We’re nearing the end of our Kickstarter for Mysterion 2, the second volume of our anthology of Christian-themed speculative fiction. With only a week left, we’re still a ways from our funding goal. Since Kickstarter is all or nothing, if we do not make our goal, we do not receive any money, and Mysterion 2 will not happen.
While that would be unfortunate — we believe that Mysterion is a unique market, paying professional rates for speculative fiction with Christian characters, themes, or cosmology — we decided to use Kickstarter for exactly this reason.

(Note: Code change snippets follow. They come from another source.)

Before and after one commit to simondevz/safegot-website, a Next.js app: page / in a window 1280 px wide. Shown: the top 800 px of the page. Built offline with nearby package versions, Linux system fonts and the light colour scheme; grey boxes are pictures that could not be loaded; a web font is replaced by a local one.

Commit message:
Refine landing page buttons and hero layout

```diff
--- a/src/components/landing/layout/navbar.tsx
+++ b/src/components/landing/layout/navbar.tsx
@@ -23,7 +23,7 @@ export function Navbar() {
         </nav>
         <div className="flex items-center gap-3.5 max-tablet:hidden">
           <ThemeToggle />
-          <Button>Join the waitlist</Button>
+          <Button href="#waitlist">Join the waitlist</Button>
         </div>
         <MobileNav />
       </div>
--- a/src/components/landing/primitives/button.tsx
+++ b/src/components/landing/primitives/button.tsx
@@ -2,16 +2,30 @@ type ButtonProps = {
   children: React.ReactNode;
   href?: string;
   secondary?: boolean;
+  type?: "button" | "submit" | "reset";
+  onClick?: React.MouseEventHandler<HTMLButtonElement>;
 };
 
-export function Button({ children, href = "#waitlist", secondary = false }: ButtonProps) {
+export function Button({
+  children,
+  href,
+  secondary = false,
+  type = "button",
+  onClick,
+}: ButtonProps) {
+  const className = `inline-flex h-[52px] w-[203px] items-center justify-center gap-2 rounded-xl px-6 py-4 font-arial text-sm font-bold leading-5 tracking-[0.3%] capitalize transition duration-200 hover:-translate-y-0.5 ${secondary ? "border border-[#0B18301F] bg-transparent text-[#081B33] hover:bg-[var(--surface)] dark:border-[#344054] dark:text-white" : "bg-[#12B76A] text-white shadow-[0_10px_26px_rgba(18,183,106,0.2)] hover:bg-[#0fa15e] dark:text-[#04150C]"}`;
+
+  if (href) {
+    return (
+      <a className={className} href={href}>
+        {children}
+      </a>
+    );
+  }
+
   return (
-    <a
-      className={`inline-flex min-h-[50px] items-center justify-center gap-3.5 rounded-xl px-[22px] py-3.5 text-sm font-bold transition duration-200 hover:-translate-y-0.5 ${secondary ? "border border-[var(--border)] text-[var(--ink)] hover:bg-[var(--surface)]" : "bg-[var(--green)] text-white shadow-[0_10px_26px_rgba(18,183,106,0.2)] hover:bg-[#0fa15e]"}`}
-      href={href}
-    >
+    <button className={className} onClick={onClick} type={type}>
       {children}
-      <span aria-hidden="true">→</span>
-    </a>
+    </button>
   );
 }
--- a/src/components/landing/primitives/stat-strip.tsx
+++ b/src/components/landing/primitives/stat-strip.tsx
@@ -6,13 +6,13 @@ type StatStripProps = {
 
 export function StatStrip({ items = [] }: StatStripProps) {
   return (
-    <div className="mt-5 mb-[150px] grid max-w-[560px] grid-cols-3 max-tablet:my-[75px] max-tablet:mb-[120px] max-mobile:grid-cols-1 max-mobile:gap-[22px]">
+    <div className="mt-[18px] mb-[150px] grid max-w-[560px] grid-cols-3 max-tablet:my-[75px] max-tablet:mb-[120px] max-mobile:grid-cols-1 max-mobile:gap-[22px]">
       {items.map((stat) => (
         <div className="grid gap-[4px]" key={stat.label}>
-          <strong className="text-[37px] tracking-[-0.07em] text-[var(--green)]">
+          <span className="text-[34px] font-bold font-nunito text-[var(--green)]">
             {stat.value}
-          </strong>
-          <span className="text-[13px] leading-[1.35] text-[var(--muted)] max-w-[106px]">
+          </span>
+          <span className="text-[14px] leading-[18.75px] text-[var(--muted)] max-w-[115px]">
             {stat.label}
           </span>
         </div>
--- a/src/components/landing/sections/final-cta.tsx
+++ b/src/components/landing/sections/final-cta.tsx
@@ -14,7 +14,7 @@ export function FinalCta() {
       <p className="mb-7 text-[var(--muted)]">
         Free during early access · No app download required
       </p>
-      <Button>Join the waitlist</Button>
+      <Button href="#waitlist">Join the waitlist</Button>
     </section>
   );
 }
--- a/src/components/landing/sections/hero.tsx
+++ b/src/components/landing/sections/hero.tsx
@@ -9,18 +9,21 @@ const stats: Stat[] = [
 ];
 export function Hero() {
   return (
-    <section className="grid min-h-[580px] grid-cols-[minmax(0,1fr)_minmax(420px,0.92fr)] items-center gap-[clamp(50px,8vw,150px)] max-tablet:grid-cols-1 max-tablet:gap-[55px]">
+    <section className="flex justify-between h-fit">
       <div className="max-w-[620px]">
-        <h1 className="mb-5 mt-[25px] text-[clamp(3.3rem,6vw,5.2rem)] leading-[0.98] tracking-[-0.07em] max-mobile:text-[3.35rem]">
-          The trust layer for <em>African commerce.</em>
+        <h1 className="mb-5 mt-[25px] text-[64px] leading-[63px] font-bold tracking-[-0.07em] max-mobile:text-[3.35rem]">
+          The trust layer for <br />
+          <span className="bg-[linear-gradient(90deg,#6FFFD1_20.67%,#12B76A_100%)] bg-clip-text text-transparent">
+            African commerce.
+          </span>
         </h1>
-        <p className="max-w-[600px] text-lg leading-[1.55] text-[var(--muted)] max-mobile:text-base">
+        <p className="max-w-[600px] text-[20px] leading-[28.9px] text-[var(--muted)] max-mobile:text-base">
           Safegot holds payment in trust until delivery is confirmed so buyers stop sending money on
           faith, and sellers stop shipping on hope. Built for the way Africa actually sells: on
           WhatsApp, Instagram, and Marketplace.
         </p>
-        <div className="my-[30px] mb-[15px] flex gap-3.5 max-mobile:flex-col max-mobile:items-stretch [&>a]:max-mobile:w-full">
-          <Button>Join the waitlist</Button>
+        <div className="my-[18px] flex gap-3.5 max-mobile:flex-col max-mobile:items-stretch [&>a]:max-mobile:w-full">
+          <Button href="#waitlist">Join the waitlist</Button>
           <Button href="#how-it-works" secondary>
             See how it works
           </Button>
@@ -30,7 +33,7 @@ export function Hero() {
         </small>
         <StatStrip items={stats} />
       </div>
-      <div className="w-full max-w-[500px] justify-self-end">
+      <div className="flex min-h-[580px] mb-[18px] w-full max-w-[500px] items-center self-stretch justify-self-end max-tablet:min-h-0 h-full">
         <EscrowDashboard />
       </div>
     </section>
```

For the first volume, we used Patreon. Patreon’s normal campaign is as a monthly subscription, but it can also be set so that the patron pays for every post you mark as a paid post. You can put up multiple paid posts per month, or you can put up none. This allowed us not to charge our patrons anything until we delivered an anthology. We felt this was necessary since we were first time anthologists. My wife and I had no idea whether we would receive enough good stories to make a worthwhile anthology. Even if we did, did we have what it took to select the best stories, edit them, format them, put the book together in an attractive package, and deliver an actual book that we would be proud of? We thought we could, but given that we didn’t actually know, we decided not to take anyone’s money until we had the book ready.

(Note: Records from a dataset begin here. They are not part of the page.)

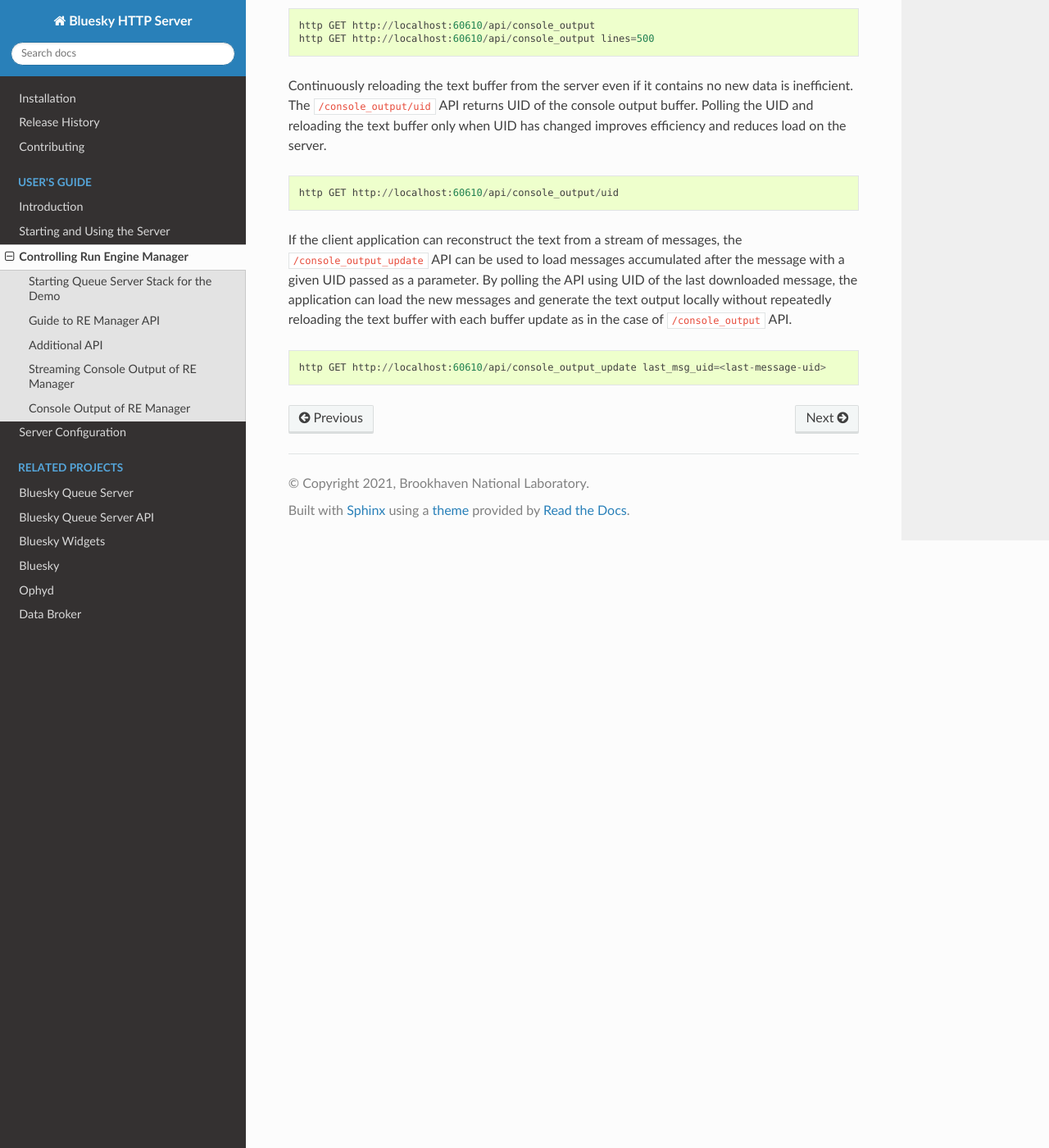
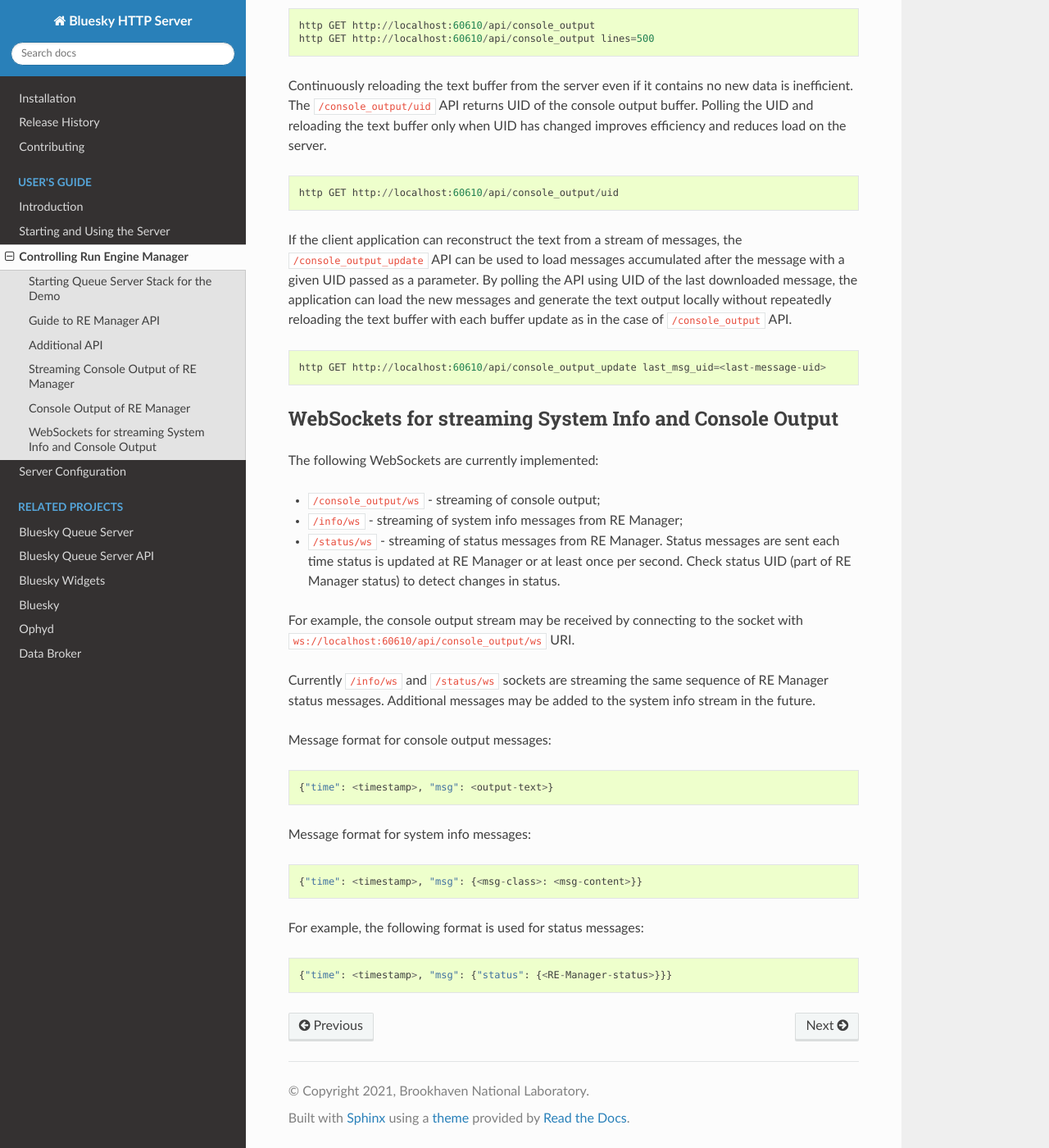
Before and after one commit to bluesky/bluesky-httpserver, a Sphinx documentation site: the page built from docs/source/control_re_manager.rst, in a window 1280 px wide and 1400 px high, scrolled down 10239 px. Shown: the whole window at 82% size. Built offline with Sphinx 7.4.7 and the Read the Docs theme 3.1.0, drawn with Linux system fonts in a browser that asks for light colours.

Commit message:
DOC: documentation on web sockets

```diff
--- a/docs/source/control_re_manager.rst
+++ b/docs/source/control_re_manager.rst
@@ -412,3 +412,35 @@ and generate the text output locally without repeatedly reloading the text
 buffer with each buffer update as in the case of ``/console_output`` API. ::
 
   http GET http://localhost:60610/api/console_output_update last_msg_uid=<last-message-uid>
+
+
+WebSockets for streaming System Info and Console Output
+-------------------------------------------------------
+
+The following WebSockets are currently implemented:
+
+- ``/console_output/ws`` - streaming of console output;
+
+- ``/info/ws`` - streaming of system info messages from RE Manager;
+
+- ``/status/ws`` - streaming of status messages from RE Manager. Status messages are sent each
+  time status is updated at RE Manager or at least once per second. Check status UID (part of
+  RE Manager status) to detect changes in status.
+
+For example, the console output stream may be received by connecting to the socket with
+``ws://localhost:60610/api/console_output/ws`` URI.
+
+Currently ``/info/ws`` and ``/status/ws`` sockets are streaming the same sequence of RE Manager
+status messages. Additional messages may be added to the system info stream in the future.
+
+Message format for console output messages::
+
+  {"time": <timestamp>, "msg": <output-text>}
+
+Message format for system info messages::
+
+  {"time": <timestamp>, "msg": {<msg-class>: <msg-content>}}
+
+For example, the following format is used for status messages::
+
+  {"time": <timestamp>, "msg": {"status": {<RE-Manager-status>}}}
```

But whether we did the anthology or not was completely independent from the amount pledged on Patreon, although the pledges did let us add a couple of stories.
This time was different. We knew we could get enough good stories: we received over 450 stories last time, and only had room for 20. We also knew that we could put together a quality book. That was mostly a matter of figuring out who to pay to do stuff for us. Our main task was selecting and editing the stories, which admittedly was a lot of work, but now we had experience.
What we didn’t know was whether it was worth it for us. Sure, we’ve sold some of the first volume, but we’re still short of breaking even. If we were going to do a second one, we wanted to raise some money first, at least enough to pay our authors — or, well, mostly enough to pay our authors. This time we didn’t want to commit unless there was enough interest–in the form of people willing to exchange cash for books–to get us started. So the Kickstarter is a go/no-go for us, and a no-go is just as useful of a signal as a go, and certainly a lot less work, once the Kickstarter runs its course, at least.
But I would be remiss if I didn’t give you the opportunity to give us a go signal instead. So let me give you the spiel:
Mysterion is the only short fiction market that specializes in Christian-themed speculative fiction (fantasy, science fiction, and horror) and pays professional rates.
Unlike many pro-paying anthologies, we don’t reserve most of our space for established authors. The first Mysterion was assembled entirely from open submissions. This gives newer writers a better chance of acceptance, and gives us the freedom to select stories entirely on the basis of how much we like them and how well they fit with others we’ve chosen.
Unlike many Christian publishers, we don’t expect all our authors to be Christians. Nor do we maintain strict content guidelines around sex, violence, and language; or around theology. We’ve published stories written from deeply Christian perspectives, and stories critical of the Christian faith. We’re more interested in the questions than the answers, in promoting dialogue than in telling people what to believe.
If Mysterion 2 sounds like something you want to see happen, please consider backing us, and at least as importantly, help us spread the word on Facebook, Twitter, your blog, and other platforms. Thank you for your support.